- Question submitted by Anonymous

Dannielle Says:

Anything is possible, but also everything is different for every human all of the time. I don’t know what too attached means to you, but chances are if you’re feeling like you’ve lost a part of yourself, you probably have.

I always suggest making time for yourself REGARDLESS OF HOW YOU FEEL. I know in the beginning it’s all boo all the time, but you can’t do that forever or you’ll completely lose yourself and you’ll blame your booboobear (subconsciously, of course).

You can be as attached or involved as you wanna be as long as you take some time for you. Just a few hours a day or a couple days a week or whatever, get back in touch with your emotions and what not, you know? Humans are soooo difficult, we have to work super hard to understand ourselves, why we do what we do, why we are who we are, why we react the way we react, etc. We are always changing and we have to take that time to grow and understand ourselves. WHICH YOU CAN DO IN A RELATIONSHIP if you take the time to actually do it. So, TAKE THE TIME OR I’LL FIGHT YOU.

Kristin Says:

Yes, yes, YES – you absolutely can be too involved in your relationship and HERE’S WHAT’S TRICKY: a lot of times you can’t even tell that you need “you” time because you get so used to having all boo-time all the time.

Personally, I think that it should be a relationship rule (A Ruleationship) that you have at least (AT LEAST!!!) one night every week to yourselves. I am the first one to be like BUT I MISSSSS YOU BUT I LOOOOOVE YOU BUT WAH WAH WAH, but let me tell you what… anytime that I take that time alone, I wind up having such an incredible evening.

No matter who we are or how we operate, we all need to sit in the silence that comes from time with ourselves. It is during that time when our brains finally begin to unwind, to think the thoughts that have been hidden underneath all of the to-dos and the immediate needs and plans and STUFF. When we take several hours to sit and be with ourselves, we become bigger and better people.

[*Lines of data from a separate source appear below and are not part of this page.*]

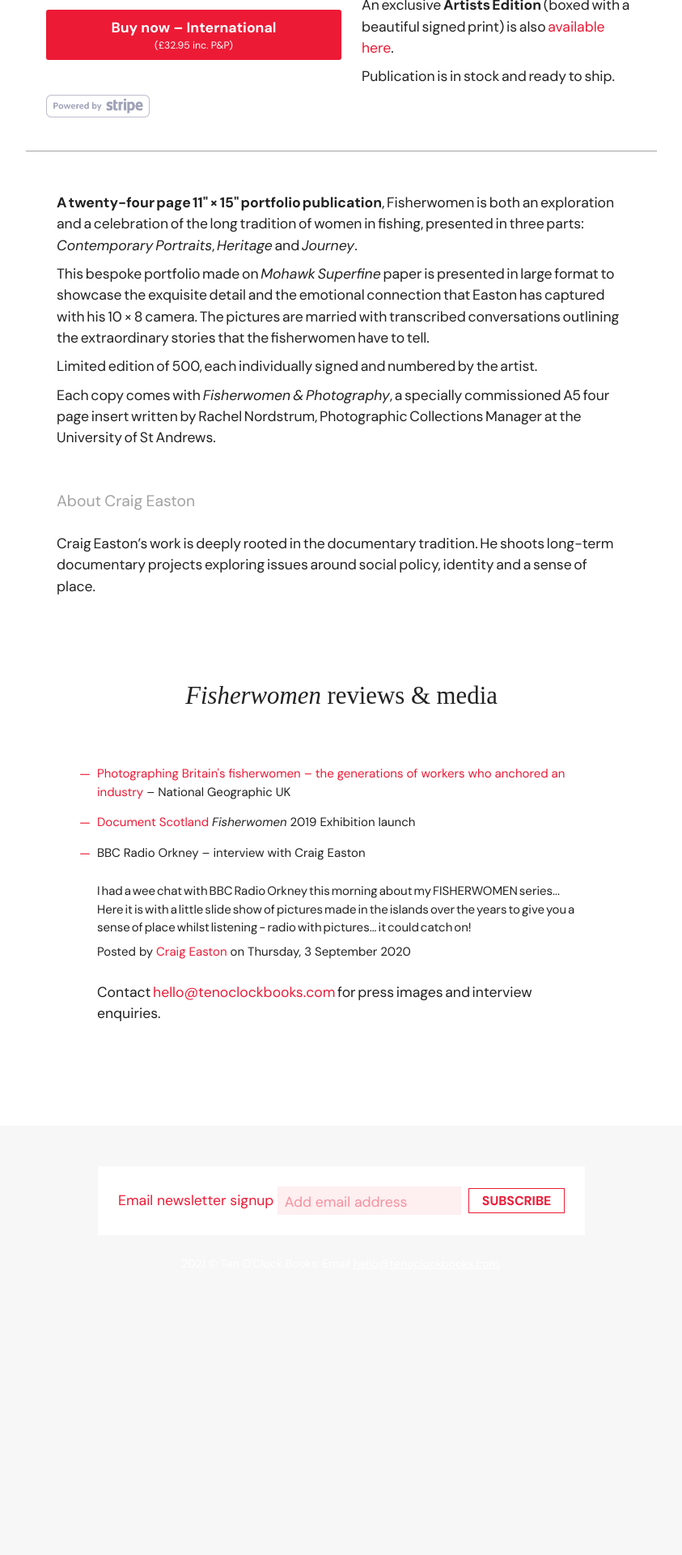
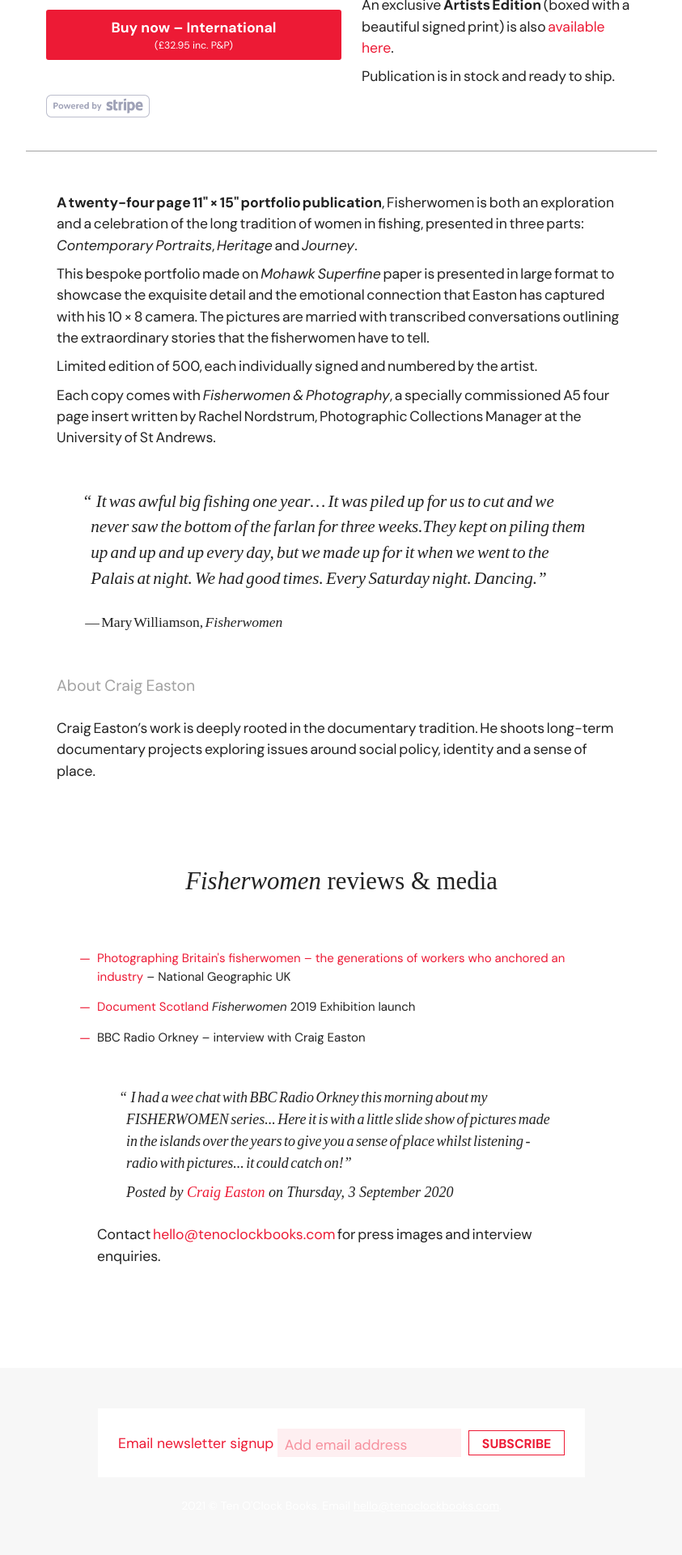
Before and after one commit to martincf/tenoclockbooks, a Jekyll site: the page built from fisherwomen_portfolio_edition.md, in a window 1280 px wide. Shown: the part 981-2901 px from the top of the page at 81% size, without its empty margins (218-1061 px from the left). Built offline with Jekyll 4.4.1, drawn with Linux system fonts in a browser that asks for light colours; some web fonts are replaced; before the commit the page ends 2602 px from its top, so only the background shows below that.

Commit message:
Blockquote styles

```diff
--- a/_sass/_product.scss
+++ b/_sass/_product.scss
@@ -16,6 +16,29 @@
     @include mq(small) {
       margin: 0;
     }
+  }
+  blockquote {
+    font-family: $headerFont;
+    margin: 50px 2em 0;
+    font-style: italic;
+    font-size: larger;
+    // line-height: 22px;
+    & p:before {
+      content: "\201c";
+      display: inline-block;
+      margin-left: -.5em;
+      padding-right: .25em;
+    }
+    & p:after {
+      content: "\201d";
+      display: inline-block;
+      margin-right: .5em;
+      padding-left: -.25em;
+    }
+  }
+  blockquote+p {
+    font-family: $headerFont;
+    margin: 25px 2em;
   }
   a:link, a:visited, a:hover, a:active {
     color: $red;
--- a/_sass/_typography.scss
+++ b/_sass/_typography.scss
@@ -1,3 +1,2 @@
-$bodyFont: adobe-caslon-pro, serif;
 $bodyFont: 'DM Sans', sans-serif;
 $headerFont: adobe-caslon-pro, serif;
--- a/fisherwomen_portfolio_edition.md
+++ b/fisherwomen_portfolio_edition.md
@@ -15,3 +15,7 @@ This bespoke portfolio made on _Mohawk Superfine_ paper is presented in large fo
 Limited edition of 500, each individually signed and numbered by the artist.
 
 Each copy comes with _Fisherwomen & Photography_, a specially commissioned A5 four page insert written by Rachel Nordstrum, Photographic Collections Manager at the University of St Andrews.
+
+> It was awful big fishing one year... It was piled up for us to cut and we never saw the bottom of the farlan for three weeks.They kept on piling them up and up and up every day, but we made up for it when we went to the Palais at night. We had good times. Every Saturday night. Dancing.
+
+— Mary Williamson, _Fisherwomen_
```
Also changed, not shown: fisherwomen_artists_edition.md (+4 -0 lines), 3 other files.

Sometimes it is easier to do what we know and to spend all of our time in the comfort and presence of the person or people we love the most. Remind yourself diligently that this time is wonderful and valuable, but that you shouldn’t lose track of who you are when you are just YOU.